In a word, ow.
I ended up with a neat 1/4 inch deep raw imprint of his line, about 3/4 inch wide, around two-thirds of my ankle. Within days, despite immediate washing and medicine, the wound had swollen and I had angry streaks of red halfway up my calf and down to my instep. I knew where that line had been, and so I wound up at the doctor for her to confirm that, yes, the wound was infected, and yes, I needed antibiotics.
Suffice it to say that visuals were considered and rejected for this topic. Six weeks later, and the thing is finally healed, but I suspect scarred for life. Right now it looks like a pink ankle bracelet. Thank goodness it's getting chillier and I have less opportunity to flash a bare ankle. I got lots of surreptitious looks.
I was thinking about it now, because I was thinking about how this nearly a year with Murphy has changed me, probably in a lot of ways that I don't even yet understand. I stitched a saying for Nina's 20th anniversary party: "Dogs leave pawprints on our hearts." And it really is true.
Murphy turned 1 on Sept. 15, and it's only sinking in how he has started to mature almost overnight. He still has his puppy moments, and he still is displaying stress in some situations. But I can actually start to visualize him guiding some day. And, more importantly, I think I'm actually reaching the point where I'm focusing on him, on us, and less about how I think he ought to be doing, or how I think other pups are doing.

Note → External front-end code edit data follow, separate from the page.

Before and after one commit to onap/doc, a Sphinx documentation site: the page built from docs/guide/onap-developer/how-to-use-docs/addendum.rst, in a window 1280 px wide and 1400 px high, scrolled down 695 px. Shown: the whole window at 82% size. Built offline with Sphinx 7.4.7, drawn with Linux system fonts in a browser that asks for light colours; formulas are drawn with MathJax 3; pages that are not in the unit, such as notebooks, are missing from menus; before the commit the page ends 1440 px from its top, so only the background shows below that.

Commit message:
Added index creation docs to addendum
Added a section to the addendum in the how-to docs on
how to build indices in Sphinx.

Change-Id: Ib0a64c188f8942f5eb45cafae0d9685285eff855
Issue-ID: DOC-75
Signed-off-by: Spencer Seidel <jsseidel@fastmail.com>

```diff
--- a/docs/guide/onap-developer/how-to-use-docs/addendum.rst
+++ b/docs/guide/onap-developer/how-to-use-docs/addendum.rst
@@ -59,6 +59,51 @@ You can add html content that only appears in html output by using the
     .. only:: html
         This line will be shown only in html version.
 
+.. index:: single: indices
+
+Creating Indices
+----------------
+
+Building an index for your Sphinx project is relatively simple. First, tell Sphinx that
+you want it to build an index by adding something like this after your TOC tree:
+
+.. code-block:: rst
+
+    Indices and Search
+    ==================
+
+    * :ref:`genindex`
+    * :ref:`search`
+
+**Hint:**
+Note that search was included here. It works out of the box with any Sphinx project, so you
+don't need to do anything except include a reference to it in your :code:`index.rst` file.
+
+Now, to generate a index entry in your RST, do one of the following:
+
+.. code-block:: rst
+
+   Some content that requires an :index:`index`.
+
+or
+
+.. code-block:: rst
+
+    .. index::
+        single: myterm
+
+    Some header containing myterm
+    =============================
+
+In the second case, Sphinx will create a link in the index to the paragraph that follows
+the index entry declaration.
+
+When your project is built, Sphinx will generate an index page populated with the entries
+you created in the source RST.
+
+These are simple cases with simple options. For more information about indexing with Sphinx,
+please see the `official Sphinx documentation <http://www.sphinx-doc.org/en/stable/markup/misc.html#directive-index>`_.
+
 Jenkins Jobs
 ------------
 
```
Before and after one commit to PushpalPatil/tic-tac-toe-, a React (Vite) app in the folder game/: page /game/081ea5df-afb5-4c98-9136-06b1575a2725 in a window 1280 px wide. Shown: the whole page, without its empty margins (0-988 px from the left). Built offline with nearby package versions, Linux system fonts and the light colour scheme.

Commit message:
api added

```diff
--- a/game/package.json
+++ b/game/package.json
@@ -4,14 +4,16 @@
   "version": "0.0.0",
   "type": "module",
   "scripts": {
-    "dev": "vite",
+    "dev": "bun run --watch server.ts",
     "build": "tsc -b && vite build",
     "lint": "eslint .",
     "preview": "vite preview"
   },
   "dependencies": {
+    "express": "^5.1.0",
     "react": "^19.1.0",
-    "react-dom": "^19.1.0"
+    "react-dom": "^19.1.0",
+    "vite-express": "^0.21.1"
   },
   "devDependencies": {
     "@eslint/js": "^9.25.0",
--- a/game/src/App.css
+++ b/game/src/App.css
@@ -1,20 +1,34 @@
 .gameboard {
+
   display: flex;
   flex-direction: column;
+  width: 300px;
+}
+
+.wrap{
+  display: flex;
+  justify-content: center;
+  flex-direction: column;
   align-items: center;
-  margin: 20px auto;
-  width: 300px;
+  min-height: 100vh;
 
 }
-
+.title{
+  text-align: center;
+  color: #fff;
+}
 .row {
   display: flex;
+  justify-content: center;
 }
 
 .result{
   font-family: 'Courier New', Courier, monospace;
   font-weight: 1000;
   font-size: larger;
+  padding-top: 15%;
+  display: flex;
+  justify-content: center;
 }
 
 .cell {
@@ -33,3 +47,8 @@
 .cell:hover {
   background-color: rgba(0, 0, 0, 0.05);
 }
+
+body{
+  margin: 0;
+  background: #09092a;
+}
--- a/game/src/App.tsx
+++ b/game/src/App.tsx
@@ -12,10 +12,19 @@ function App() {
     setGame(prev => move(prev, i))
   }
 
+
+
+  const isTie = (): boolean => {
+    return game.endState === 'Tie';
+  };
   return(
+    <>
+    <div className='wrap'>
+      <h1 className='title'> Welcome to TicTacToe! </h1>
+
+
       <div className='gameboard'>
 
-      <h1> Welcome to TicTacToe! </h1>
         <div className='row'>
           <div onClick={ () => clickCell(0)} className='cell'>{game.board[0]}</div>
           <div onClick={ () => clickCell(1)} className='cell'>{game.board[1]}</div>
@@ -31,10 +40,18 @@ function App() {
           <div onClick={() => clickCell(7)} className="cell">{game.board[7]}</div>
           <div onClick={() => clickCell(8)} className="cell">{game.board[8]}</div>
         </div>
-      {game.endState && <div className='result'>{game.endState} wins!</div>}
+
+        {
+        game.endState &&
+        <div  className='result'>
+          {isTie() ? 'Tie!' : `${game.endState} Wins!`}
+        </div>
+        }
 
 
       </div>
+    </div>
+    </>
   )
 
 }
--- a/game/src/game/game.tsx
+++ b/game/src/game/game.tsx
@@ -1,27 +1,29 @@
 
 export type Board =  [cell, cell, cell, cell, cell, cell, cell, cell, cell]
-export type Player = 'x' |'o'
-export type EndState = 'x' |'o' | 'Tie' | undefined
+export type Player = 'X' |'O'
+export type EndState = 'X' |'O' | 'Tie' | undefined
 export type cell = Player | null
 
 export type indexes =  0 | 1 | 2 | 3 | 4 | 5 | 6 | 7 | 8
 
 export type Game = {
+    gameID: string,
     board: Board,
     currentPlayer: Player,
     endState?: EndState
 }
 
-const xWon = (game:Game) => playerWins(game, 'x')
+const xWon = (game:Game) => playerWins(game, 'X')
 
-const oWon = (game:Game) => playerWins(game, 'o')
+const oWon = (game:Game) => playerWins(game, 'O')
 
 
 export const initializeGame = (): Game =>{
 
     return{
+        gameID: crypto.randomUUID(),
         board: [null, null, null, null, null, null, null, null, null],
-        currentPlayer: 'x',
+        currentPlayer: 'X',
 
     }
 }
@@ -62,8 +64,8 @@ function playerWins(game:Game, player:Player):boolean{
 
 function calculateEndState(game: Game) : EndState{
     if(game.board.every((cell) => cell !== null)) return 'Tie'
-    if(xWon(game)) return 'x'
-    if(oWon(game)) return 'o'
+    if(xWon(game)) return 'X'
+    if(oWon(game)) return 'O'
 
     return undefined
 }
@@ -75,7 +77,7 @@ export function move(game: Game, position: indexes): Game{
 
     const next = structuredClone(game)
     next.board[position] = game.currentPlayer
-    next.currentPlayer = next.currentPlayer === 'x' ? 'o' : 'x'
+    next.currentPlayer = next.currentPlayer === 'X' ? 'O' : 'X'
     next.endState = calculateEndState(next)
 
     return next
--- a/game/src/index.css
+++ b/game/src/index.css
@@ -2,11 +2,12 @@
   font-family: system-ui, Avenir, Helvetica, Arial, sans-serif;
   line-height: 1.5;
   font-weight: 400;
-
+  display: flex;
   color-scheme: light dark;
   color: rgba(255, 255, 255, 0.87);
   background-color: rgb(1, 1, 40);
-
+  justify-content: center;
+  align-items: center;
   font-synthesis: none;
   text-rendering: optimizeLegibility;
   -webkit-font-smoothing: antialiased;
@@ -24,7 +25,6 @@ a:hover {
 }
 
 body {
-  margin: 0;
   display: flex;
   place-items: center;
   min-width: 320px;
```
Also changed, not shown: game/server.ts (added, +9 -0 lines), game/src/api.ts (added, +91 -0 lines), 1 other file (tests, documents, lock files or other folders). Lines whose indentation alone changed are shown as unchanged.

"He will be what he is supposed to be," Nina said.
Dogs and Zen. Who've have thunk that Zen could come with so much chaos?